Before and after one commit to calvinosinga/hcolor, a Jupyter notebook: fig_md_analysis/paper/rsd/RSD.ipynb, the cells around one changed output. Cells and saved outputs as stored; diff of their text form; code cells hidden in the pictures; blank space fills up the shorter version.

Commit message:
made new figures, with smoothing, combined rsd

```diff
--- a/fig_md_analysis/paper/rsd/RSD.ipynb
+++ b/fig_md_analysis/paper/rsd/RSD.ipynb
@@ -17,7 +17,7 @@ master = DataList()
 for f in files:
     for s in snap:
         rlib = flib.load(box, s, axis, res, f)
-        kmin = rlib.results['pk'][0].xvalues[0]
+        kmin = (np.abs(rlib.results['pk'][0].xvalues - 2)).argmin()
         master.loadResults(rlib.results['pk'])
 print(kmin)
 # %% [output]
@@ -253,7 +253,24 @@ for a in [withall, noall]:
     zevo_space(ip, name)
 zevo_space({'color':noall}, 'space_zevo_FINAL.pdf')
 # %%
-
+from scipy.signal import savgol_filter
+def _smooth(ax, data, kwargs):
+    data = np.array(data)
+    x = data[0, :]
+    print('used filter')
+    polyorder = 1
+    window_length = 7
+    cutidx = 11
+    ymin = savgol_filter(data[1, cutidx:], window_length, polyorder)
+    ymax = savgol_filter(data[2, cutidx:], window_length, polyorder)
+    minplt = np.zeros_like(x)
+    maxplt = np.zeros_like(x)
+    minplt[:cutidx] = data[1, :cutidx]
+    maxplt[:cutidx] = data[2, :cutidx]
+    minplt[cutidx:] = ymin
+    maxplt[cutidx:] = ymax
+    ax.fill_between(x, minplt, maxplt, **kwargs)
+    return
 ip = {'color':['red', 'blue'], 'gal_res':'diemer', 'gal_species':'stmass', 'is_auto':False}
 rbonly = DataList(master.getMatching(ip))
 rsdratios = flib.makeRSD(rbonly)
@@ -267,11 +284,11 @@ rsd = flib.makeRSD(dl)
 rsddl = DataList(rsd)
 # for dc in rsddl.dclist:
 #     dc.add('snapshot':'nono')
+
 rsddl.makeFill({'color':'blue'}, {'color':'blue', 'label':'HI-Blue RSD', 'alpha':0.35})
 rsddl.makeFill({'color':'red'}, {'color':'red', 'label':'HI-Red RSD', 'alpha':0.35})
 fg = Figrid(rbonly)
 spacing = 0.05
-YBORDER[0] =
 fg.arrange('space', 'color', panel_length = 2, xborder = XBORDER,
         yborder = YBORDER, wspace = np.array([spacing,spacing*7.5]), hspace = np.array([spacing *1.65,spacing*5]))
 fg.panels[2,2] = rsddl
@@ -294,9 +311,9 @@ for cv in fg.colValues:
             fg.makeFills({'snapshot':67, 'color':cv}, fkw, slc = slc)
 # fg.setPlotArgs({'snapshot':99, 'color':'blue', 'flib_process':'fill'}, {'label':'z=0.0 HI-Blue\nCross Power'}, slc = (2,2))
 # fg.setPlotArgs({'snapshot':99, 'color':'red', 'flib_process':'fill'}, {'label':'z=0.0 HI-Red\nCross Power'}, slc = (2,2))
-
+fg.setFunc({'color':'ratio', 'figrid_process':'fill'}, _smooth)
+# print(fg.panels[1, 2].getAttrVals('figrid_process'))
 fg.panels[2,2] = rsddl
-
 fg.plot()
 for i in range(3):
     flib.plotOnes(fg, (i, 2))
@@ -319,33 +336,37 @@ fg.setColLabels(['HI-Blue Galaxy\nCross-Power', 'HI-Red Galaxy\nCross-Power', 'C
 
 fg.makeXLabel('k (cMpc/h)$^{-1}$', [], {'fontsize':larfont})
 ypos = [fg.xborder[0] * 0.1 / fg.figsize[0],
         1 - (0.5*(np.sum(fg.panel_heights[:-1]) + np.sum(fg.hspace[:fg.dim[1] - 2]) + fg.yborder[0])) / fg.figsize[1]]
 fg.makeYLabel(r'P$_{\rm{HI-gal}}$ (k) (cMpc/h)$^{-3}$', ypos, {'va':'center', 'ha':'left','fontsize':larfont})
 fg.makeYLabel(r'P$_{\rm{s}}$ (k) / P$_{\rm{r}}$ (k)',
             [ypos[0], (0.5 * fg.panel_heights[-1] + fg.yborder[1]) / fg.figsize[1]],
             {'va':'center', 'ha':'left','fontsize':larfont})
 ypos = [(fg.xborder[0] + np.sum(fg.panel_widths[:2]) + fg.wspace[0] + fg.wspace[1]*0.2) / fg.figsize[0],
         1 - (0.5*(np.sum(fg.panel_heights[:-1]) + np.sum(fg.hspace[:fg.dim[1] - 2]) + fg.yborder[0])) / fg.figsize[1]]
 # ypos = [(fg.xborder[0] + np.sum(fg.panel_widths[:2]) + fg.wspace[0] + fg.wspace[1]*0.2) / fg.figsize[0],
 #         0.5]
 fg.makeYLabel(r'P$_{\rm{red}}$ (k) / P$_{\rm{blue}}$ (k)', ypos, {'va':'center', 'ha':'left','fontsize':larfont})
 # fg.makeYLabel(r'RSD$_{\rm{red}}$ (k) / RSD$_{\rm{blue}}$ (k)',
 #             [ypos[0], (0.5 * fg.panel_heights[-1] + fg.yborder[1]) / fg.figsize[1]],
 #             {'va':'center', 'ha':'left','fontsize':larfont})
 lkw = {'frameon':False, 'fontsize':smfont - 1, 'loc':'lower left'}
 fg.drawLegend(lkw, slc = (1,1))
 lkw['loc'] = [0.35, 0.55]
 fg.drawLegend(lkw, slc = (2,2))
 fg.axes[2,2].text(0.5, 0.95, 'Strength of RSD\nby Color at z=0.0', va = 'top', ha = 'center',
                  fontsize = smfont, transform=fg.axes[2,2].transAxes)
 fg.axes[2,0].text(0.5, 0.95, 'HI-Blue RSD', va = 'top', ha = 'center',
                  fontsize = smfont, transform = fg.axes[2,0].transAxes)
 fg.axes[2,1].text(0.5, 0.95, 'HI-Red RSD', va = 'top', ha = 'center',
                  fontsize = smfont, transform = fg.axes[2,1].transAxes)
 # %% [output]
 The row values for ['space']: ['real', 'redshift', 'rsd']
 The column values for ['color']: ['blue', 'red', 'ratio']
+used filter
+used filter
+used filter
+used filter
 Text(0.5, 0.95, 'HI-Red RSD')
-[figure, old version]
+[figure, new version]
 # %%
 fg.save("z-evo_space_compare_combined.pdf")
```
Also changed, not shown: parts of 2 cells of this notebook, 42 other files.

====

Problem. All of the records need to be returned exactly as they are.

Result for this task.
Before and after one commit to calvinosinga/hcolor, a Jupyter notebook: fig_md_analysis/paper/rsd/RSD.ipynb, the cells around one changed output. Cells and saved outputs as stored; diff of their text form; code cells hidden in the pictures; blank space fills up the shorter version.

Commit message:
made new figures, with smoothing, combined rsd

```diff
--- a/fig_md_analysis/paper/rsd/RSD.ipynb
+++ b/fig_md_analysis/paper/rsd/RSD.ipynb
@@ -17,7 +17,7 @@ master = DataList()
 for f in files:
     for s in snap:
         rlib = flib.load(box, s, axis, res, f)
-        kmin = rlib.results['pk'][0].xvalues[0]
+        kmin = (np.abs(rlib.results['pk'][0].xvalues - 2)).argmin()
         master.loadResults(rlib.results['pk'])
 print(kmin)
 # %% [output]
@@ -253,7 +253,24 @@ for a in [withall, noall]:
     zevo_space(ip, name)
 zevo_space({'color':noall}, 'space_zevo_FINAL.pdf')
 # %%
-
+from scipy.signal import savgol_filter
+def _smooth(ax, data, kwargs):
+    data = np.array(data)
+    x = data[0, :]
+    print('used filter')
+    polyorder = 1
+    window_length = 7
+    cutidx = 11
+    ymin = savgol_filter(data[1, cutidx:], window_length, polyorder)
+    ymax = savgol_filter(data[2, cutidx:], window_length, polyorder)
+    minplt = np.zeros_like(x)
+    maxplt = np.zeros_like(x)
+    minplt[:cutidx] = data[1, :cutidx]
+    maxplt[:cutidx] = data[2, :cutidx]
+    minplt[cutidx:] = ymin
+    maxplt[cutidx:] = ymax
+    ax.fill_between(x, minplt, maxplt, **kwargs)
+    return
 ip = {'color':['red', 'blue'], 'gal_res':'diemer', 'gal_species':'stmass', 'is_auto':False}
 rbonly = DataList(master.getMatching(ip))
 rsdratios = flib.makeRSD(rbonly)
@@ -267,11 +284,11 @@ rsd = flib.makeRSD(dl)
 rsddl = DataList(rsd)
 # for dc in rsddl.dclist:
 #     dc.add('snapshot':'nono')
+
 rsddl.makeFill({'color':'blue'}, {'color':'blue', 'label':'HI-Blue RSD', 'alpha':0.35})
 rsddl.makeFill({'color':'red'}, {'color':'red', 'label':'HI-Red RSD', 'alpha':0.35})
 fg = Figrid(rbonly)
 spacing = 0.05
-YBORDER[0] =
 fg.arrange('space', 'color', panel_length = 2, xborder = XBORDER,
         yborder = YBORDER, wspace = np.array([spacing,spacing*7.5]), hspace = np.array([spacing *1.65,spacing*5]))
 fg.panels[2,2] = rsddl
@@ -294,9 +311,9 @@ for cv in fg.colValues:
             fg.makeFills({'snapshot':67, 'color':cv}, fkw, slc = slc)
 # fg.setPlotArgs({'snapshot':99, 'color':'blue', 'flib_process':'fill'}, {'label':'z=0.0 HI-Blue\nCross Power'}, slc = (2,2))
 # fg.setPlotArgs({'snapshot':99, 'color':'red', 'flib_process':'fill'}, {'label':'z=0.0 HI-Red\nCross Power'}, slc = (2,2))
-
+fg.setFunc({'color':'ratio', 'figrid_process':'fill'}, _smooth)
+# print(fg.panels[1, 2].getAttrVals('figrid_process'))
 fg.panels[2,2] = rsddl
-
 fg.plot()
 for i in range(3):
     flib.plotOnes(fg, (i, 2))
@@ -319,33 +336,37 @@ fg.setColLabels(['HI-Blue Galaxy\nCross-Power', 'HI-Red Galaxy\nCross-Power', 'C
 
 fg.makeXLabel('k (cMpc/h)$^{-1}$', [], {'fontsize':larfont})
 ypos = [fg.xborder[0] * 0.1 / fg.figsize[0],
         1 - (0.5*(np.sum(fg.panel_heights[:-1]) + np.sum(fg.hspace[:fg.dim[1] - 2]) + fg.yborder[0])) / fg.figsize[1]]
 fg.makeYLabel(r'P$_{\rm{HI-gal}}$ (k) (cMpc/h)$^{-3}$', ypos, {'va':'center', 'ha':'left','fontsize':larfont})
 fg.makeYLabel(r'P$_{\rm{s}}$ (k) / P$_{\rm{r}}$ (k)',
             [ypos[0], (0.5 * fg.panel_heights[-1] + fg.yborder[1]) / fg.figsize[1]],
             {'va':'center', 'ha':'left','fontsize':larfont})
 ypos = [(fg.xborder[0] + np.sum(fg.panel_widths[:2]) + fg.wspace[0] + fg.wspace[1]*0.2) / fg.figsize[0],
         1 - (0.5*(np.sum(fg.panel_heights[:-1]) + np.sum(fg.hspace[:fg.dim[1] - 2]) + fg.yborder[0])) / fg.figsize[1]]
 # ypos = [(fg.xborder[0] + np.sum(fg.panel_widths[:2]) + fg.wspace[0] + fg.wspace[1]*0.2) / fg.figsize[0],
 #         0.5]
 fg.makeYLabel(r'P$_{\rm{red}}$ (k) / P$_{\rm{blue}}$ (k)', ypos, {'va':'center', 'ha':'left','fontsize':larfont})
 # fg.makeYLabel(r'RSD$_{\rm{red}}$ (k) / RSD$_{\rm{blue}}$ (k)',
 #             [ypos[0], (0.5 * fg.panel_heights[-1] + fg.yborder[1]) / fg.figsize[1]],
 #             {'va':'center', 'ha':'left','fontsize':larfont})
 lkw = {'frameon':False, 'fontsize':smfont - 1, 'loc':'lower left'}
 fg.drawLegend(lkw, slc = (1,1))
 lkw['loc'] = [0.35, 0.55]
 fg.drawLegend(lkw, slc = (2,2))
 fg.axes[2,2].text(0.5, 0.95, 'Strength of RSD\nby Color at z=0.0', va = 'top', ha = 'center',
                  fontsize = smfont, transform=fg.axes[2,2].transAxes)
 fg.axes[2,0].text(0.5, 0.95, 'HI-Blue RSD', va = 'top', ha = 'center',
                  fontsize = smfont, transform = fg.axes[2,0].transAxes)
 fg.axes[2,1].text(0.5, 0.95, 'HI-Red RSD', va = 'top', ha = 'center',
                  fontsize = smfont, transform = fg.axes[2,1].transAxes)
 # %% [output]
 The row values for ['space']: ['real', 'redshift', 'rsd']
 The column values for ['color']: ['blue', 'red', 'ratio']
+used filter
+used filter
+used filter
+used filter
 Text(0.5, 0.95, 'HI-Red RSD')
-[figure, old version]
+[figure, new version]
 # %%
 fg.save("z-evo_space_compare_combined.pdf")
```
Also changed, not shown: parts of 2 cells of this notebook, 42 other files.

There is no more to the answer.